      Also, for the Pygmy date palms, one of the plants has some brown fronds.  The other one seems o.k.
      I'm attaching photos of the plants -- the first 2 pictures are of the trees that aren't doing very well.  The last 2 are the trees that seem to be o.k.  I would appreciate any advice you can give on how to care for these plants -- how often to water, etc.
      Thank you!

    • hopper
      By hopper
      I'm a sucker for a free palm. I noticed my neighbour was cutting this Kentia back for removal. So I stepped in and opened my big mouth and said "I will remove it for you". Knowing full well that the neighbour was just going cut it up into manageable pieces for disposal. So here it is just under 1.5m tall. Access was a little limited, so not the root ball I was aiming for,  but it will do. Plus We are heading into summer, and it's an El Nino cycle. The odds are not the great.

    • oxcart1
      By oxcart1
      I have several Kentias and have a recurring problem when the spikes turn to fronds. They develop about half way and then stop.....the individual leaves do not separate.
      My climate is hospitable here in SoCal, a mere 10 miles from the ocean so that is not an issue.
      I water them three times a week in hot weather and once a week in the winter.
      Any ideas as to the cause of this phenomenon ?
    • Lorax
      By Lorax

      Im new so I wanted to say hello.

      Anyways... Ive been determined to grow some indoor kentia / howea palms indoors. I transplanted some used palms but.

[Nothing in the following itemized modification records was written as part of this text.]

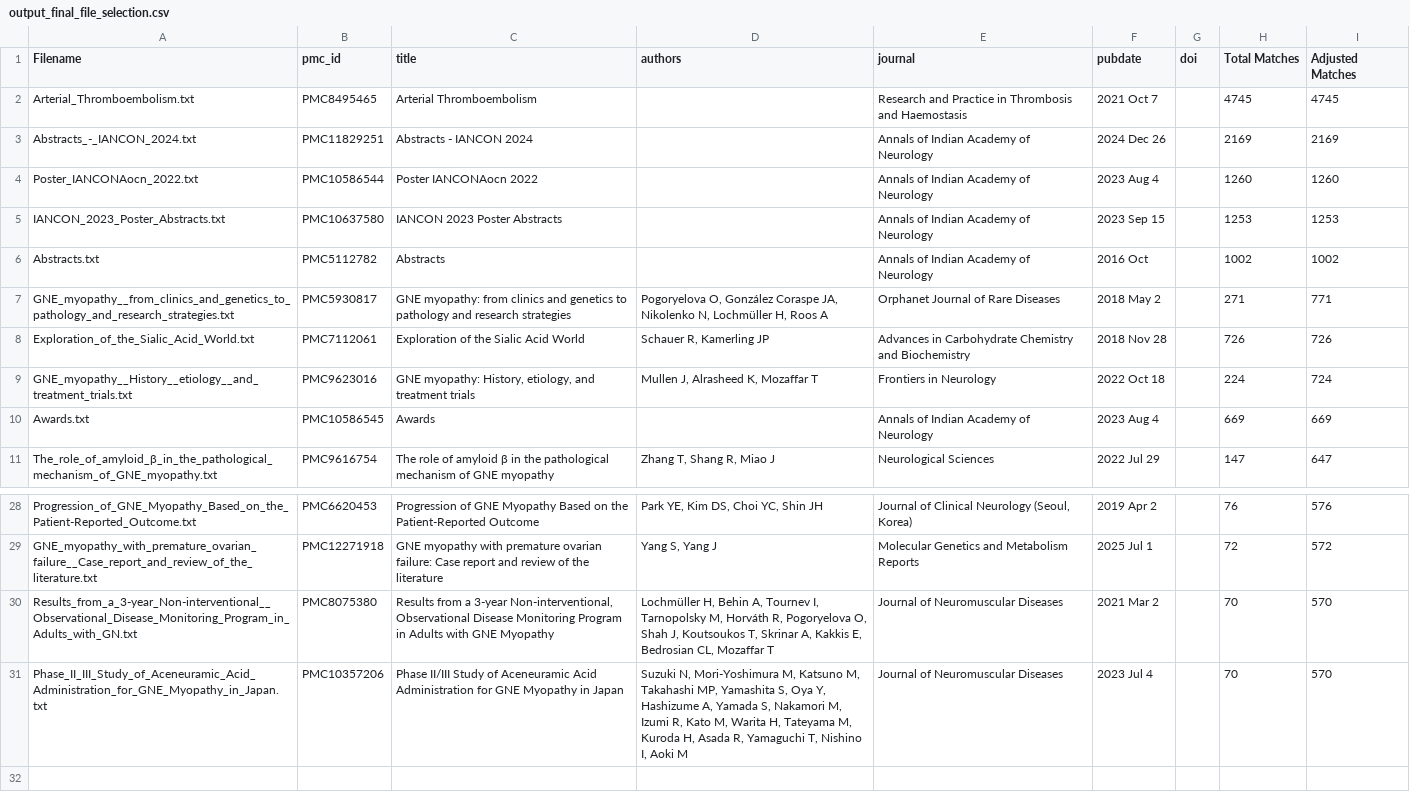
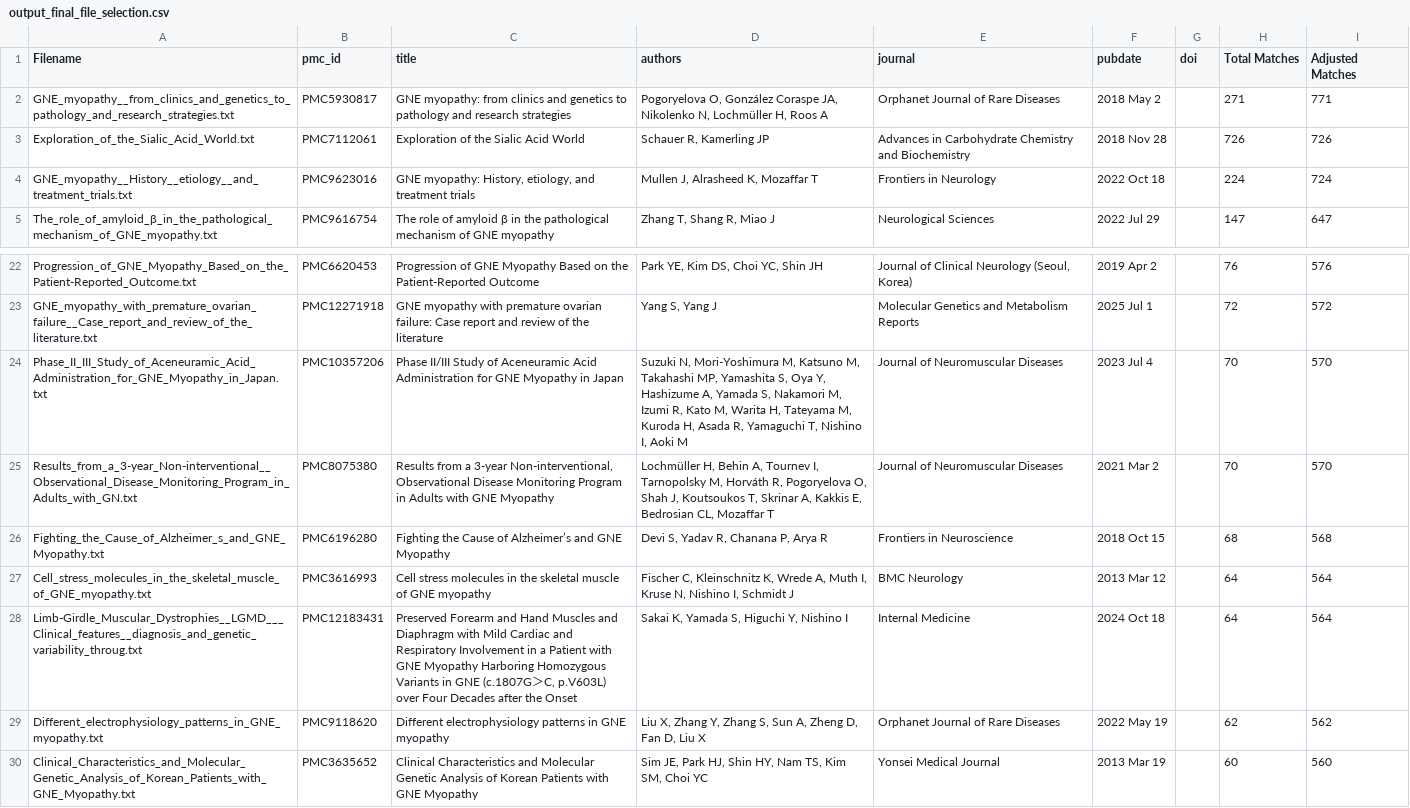
Before and after one commit to mahizakir/RADOR_pipeline_bulk, a CSV file: results_after_year_2000/GNE_myopathy/output_final_file_selection.csv, drawn as a sheet; only a part is shown, gaps mark what is left out; the diff covers the shown part only.

```diff
--- a/results_after_year_2000/GNE_myopathy/output_final_file_selection.csv
+++ b/results_after_year_2000/GNE_myopathy/output_final_file_selection.csv
@@ -1,7 +1,2 @@
 Filename,pmc_id,title,authors,journal,pubdate,doi,Total Matches,Adjusted Matches
-Arterial_Thromboembolism.txt,PMC8495465,Arterial Thromboembolism,,Research and Practice in Thrombosis and Haemostasis,2021 Oct 7,,4745,4745
-Abstracts_-_IANCON_2024.txt,PMC11829251,Abstracts - IANCON 2024,,Annals of Indian Academy of Neurology,2024 Dec 26,,2169,2169
-Poster_IANCONAocn_2022.txt,PMC10586544,Poster IANCONAocn 2022,,Annals of Indian Academy of Neurology,2023 Aug 4,,1260,1260
-IANCON_2023_Poster_Abstracts.txt,PMC10637580,IANCON 2023 Poster Abstracts,,Annals of Indian Academy of Neurology,2023 Sep 15,,1253,1253
-Abstracts.txt,PMC5112782,Abstracts,,Annals of Indian Academy of Neurology,2016 Oct,,1002,1002
 GNE_myopathy__from_clinics_and_genetics_to_pathology_and_research_strategies.txt,PMC5930817,GNE myopathy: from clinics and genetics to pathology and research strategies,"Pogoryelova O, González Coraspe JA, Nikolenko N, Lochmüller H, Roos A",Orphanet Journal of Rare Diseases,2018 May 2,,271,771
@@ -9,3 +4,2 @@ Exploration_of_the_Sialic_Acid_World.txt,PMC7112061,Exploration of the Sialic Ac
 GNE_myopathy__History__etiology__and_treatment_trials.txt,PMC9623016,"GNE myopathy: History, etiology, and treatment trials","Mullen J, Alrasheed K, Mozaffar T",Frontiers in Neurology,2022 Oct 18,,224,724
-Awards.txt,PMC10586545,Awards,,Annals of Indian Academy of Neurology,2023 Aug 4,,669,669
 The_role_of_amyloid_β_in_the_pathological_mechanism_of_GNE_myopathy.txt,PMC9616754,The role of amyloid β in the pathological mechanism of GNE myopathy,"Zhang T, Shang R, Miao J",Neurological Sciences,2022 Jul 29,,147,647
@@ -29,3 +23,8 @@ Progression_of_GNE_Myopathy_Based_on_the_Patient-Reported_Outcome.txt,PMC6620453
 GNE_myopathy_with_premature_ovarian_failure__Case_report_and_review_of_the_literature.txt,PMC12271918,GNE myopathy with premature ovarian failure: Case report and review of the literature,"Yang S, Yang J",Molecular Genetics and Metabolism Reports,2025 Jul 1,,72,572
+Phase_II_III_Study_of_Aceneuramic_Acid_Administration_for_GNE_Myopathy_in_Japan.txt,PMC10357206,Phase II/III Study of Aceneuramic Acid Administration for GNE Myopathy in Japan,"Suzuki N, Mori-Yoshimura M, Katsuno M, Takahashi MP, Yamashita S, Oya Y, Hashizume A, Yamada S, Nakamori M, Izumi R, Kato M, Warita H, Tateyama M, Kuroda H, Asada R, Yamaguchi T, Nishino I, Aoki M",Journal of Neuromuscular Diseases,2023 Jul 4,,70,570
 Results_from_a_3-year_Non-interventional__Observational_Disease_Monitoring_Program_in_Adults_with_GN.txt,PMC8075380,"Results from a 3-year Non-interventional, Observational Disease Monitoring Program in Adults with GNE Myopathy","Lochmüller H, Behin A, Tournev I, Tarnopolsky M, Horváth R, Pogoryelova O, Shah J, Koutsoukos T, Skrinar A, Kakkis E, Bedrosian CL, Mozaffar T",Journal of Neuromuscular Diseases,2021 Mar 2,,70,570
-Phase_II_III_Study_of_Aceneuramic_Acid_Administration_for_GNE_Myopathy_in_Japan.txt,PMC10357206,Phase II/III Study of Aceneuramic Acid Administration for GNE Myopathy in Japan,"Suzuki N, Mori-Yoshimura M, Katsuno M, Takahashi MP, Yamashita S, Oya Y, Hashizume A, Yamada S, Nakamori M, Izumi R, Kato M, Warita H, Tateyama M, Kuroda H, Asada R, Yamaguchi T, Nishino I, Aoki M",Journal of Neuromuscular Diseases,2023 Jul 4,,70,570
+Fighting_the_Cause_of_Alzheimer_s_and_GNE_Myopathy.txt,PMC6196280,Fighting the Cause of Alzheimer’s and GNE Myopathy,"Devi S, Yadav R, Chanana P, Arya R",Frontiers in Neuroscience,2018 Oct 15,,68,568
+Cell_stress_molecules_in_the_skeletal_muscle_of_GNE_myopathy.txt,PMC3616993,Cell stress molecules in the skeletal muscle of GNE myopathy,"Fischer C, Kleinschnitz K, Wrede A, Muth I, Kruse N, Nishino I, Schmidt J",BMC Neurology,2013 Mar 12,,64,564
+Limb-Girdle_Muscular_Dystrophies__LGMD___Clinical_features__diagnosis_and_genetic_variability_throug.txt,PMC12183431,"Preserved Forearm and Hand Muscles and Diaphragm with Mild Cardiac and Respiratory Involvement in a Patient with GNE Myopathy Harboring Homozygous Variants in GNE (c.1807G＞C, p.V603L) over Four Decades after the Onset","Sakai K, Yamada S, Higuchi Y, Nishino I",Internal Medicine,2024 Oct 18,,64,564
+Different_electrophysiology_patterns_in_GNE_myopathy.txt,PMC9118620,Different electrophysiology patterns in GNE myopathy,"Liu X, Zhang Y, Zhang S, Sun A, Zheng D, Fan D, Liu X",Orphanet Journal of Rare Diseases,2022 May 19,,62,562
+Clinical_Characteristics_and_Molecular_Genetic_Analysis_of_Korean_Patients_with_GNE_Myopathy.txt,PMC3635652,Clinical Characteristics and Molecular Genetic Analysis of Korean Patients with GNE Myopathy,"Sim JE, Park HJ, Shin HY, Nam TS, Kim SM, Choi YC",Yonsei Medical Journal,2013 Mar 19,,60,560
```
Also changed, not shown: 2 moved rows elsewhere in this file, results_after_year_2000/1q44_microdeletion_syndrome/generated_simple_sentences_1q44_microdeletion_syndrome.csv, 3 other files.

Most of them died off and the ones that made it seem healthy yet stunted (fronds arent opening); I have since gotten some palm specific ferts and see if that helps them out (I wasnt gentle and shocked the hell out of them Im sure). So I ordered some Kentia seeds not thinking much about it. When I got them I read up about them and some people saying they wont germinate for 6 months to over a year... CRAZY.

      So I used some techniques used to germinate seeds of another nature and got them to germinate in under 2 months. Not to sound cocky but if I had to do it again I wouldnt be surprised if I could do it in under 1 month because I wasted some time trying to figure stuff out. Here is what worked for me:

      Tools: Utility Knife Tool (leatherman or equivalent), root hormone, ziplock bag, paper towels, decent soil preferably with earth worms, and a planter.

      1) took some needle nose pliers and cracked the husks apart until it was just the seed

      2) then I openned the file tool and filed away all th brown coating so that the seeds were 80-90% white

      3) folded a paper towel so that it can fit in the ziplock bag

      4) wet the paper towel

      5) put the seeds in on the wet paper towel and then covered all the seeds in rooting hormone poweder

      6) took another paper towel, folded it accordingly, wet it, then covered the seeds. So I essentially had a wet paper towel sandwich with seeds covered in root hormone in the middle.

      7) gently slid this into a zip lock bag and sealed it up. then put it in a droor/cabinet (dark) place for about 2-3 weeks (I did 3 weeks but I think I could have done it faster)

      8) when the seeds begin to mold/rot, get slightly gamey, I put them in some pots of soil and forgot about them for about a 2 weeks (at most... might have just been 1 1/2 weeks)

      9) woke up this morning and BAM a little seedling is popping out of the soil. I very gently dug down to make sure it was the Kentia palm seed and sure enough it was.

      One the reasons it took 2 months total is that I was initially trying things that didnt work which wasted a lot of time.

      What didnt seem to work: when I got the seeds I looked online and read that all I had to do was crack the hull off the seed then soak them for a few weeks. However, I dont think this much because the seed coating is so damn tough I doubt any water was activating the seed to germinate. This was a huge time waste.